The effect of microtubule disruption on cell attachment dynamics

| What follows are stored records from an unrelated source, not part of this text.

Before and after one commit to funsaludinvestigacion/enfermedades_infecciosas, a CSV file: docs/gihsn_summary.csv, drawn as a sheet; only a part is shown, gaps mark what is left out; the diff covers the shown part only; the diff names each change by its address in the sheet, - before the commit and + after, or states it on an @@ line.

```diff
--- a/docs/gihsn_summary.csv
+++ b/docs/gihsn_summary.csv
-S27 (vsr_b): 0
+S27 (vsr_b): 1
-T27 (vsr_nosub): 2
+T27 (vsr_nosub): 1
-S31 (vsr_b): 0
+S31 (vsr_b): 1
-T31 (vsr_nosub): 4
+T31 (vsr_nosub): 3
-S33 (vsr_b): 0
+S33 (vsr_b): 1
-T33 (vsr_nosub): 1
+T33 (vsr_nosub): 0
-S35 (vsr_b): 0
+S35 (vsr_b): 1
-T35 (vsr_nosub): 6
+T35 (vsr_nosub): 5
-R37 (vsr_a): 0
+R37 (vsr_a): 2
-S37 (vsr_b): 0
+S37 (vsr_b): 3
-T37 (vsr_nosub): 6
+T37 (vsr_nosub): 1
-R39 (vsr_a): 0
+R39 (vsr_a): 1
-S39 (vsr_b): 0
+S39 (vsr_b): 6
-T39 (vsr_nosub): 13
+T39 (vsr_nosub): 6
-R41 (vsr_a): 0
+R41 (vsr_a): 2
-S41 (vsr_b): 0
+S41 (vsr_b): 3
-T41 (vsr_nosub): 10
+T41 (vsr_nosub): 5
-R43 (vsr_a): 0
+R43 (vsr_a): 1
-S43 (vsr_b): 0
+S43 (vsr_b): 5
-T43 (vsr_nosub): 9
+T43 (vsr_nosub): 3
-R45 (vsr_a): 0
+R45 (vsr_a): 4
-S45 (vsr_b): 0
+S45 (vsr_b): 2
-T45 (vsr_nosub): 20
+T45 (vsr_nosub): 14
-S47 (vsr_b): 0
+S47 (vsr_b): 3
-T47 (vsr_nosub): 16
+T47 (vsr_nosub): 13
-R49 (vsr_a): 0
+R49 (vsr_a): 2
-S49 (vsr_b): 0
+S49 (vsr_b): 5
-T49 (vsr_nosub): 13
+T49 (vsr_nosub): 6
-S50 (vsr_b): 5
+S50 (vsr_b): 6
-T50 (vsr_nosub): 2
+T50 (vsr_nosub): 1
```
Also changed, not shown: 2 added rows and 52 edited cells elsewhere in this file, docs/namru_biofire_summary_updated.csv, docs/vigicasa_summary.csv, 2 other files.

Cell - extracellular matrix (ECM) adhesion is an important feature of cells in multicellular organisms which play essential role in development, tissue remodeling and cancer metastasis. It is known that cancer cells treated with microtubule-disrupting drugs such as nocodazole and navelbine activates the integrin-dependent signaling cascade which lead to the assembly of matrix adhesions and increase in cell contractility with the result of enhancement in cell adhesion. Also, it was proposed that the possible mechanism of cell attachment alteration by microtubule disruption is mediated by integrins and not by quantitative changes in number of integrins. Increase in lateral mobility of beta 2 integrins after microtubule disruption and stabilization supports the idea that microtubules can rearrange integrins during integrin-mediated adhesion process. Induced membrane blebbing after microtubule disruption was also proposed as a possible reason of cell attachment alteration due to the fact that these process increases the number of contact sites. However, due to the reason that all the experiments on cell attachment were static and based on fixed cells, it is little known about the role of microtubule disruption in promoting cell attachment dynamics and whether this effect occurs due to increased membrane blebbing induction. Thus, this project focuses on studying the effect of microtubule disruption and membrane blebbing on initial cell attachment dynamics by conducting experiments using microtubule-inhibiting drugs, non-muscle myosin II inhibitor and time-lapse microscopy.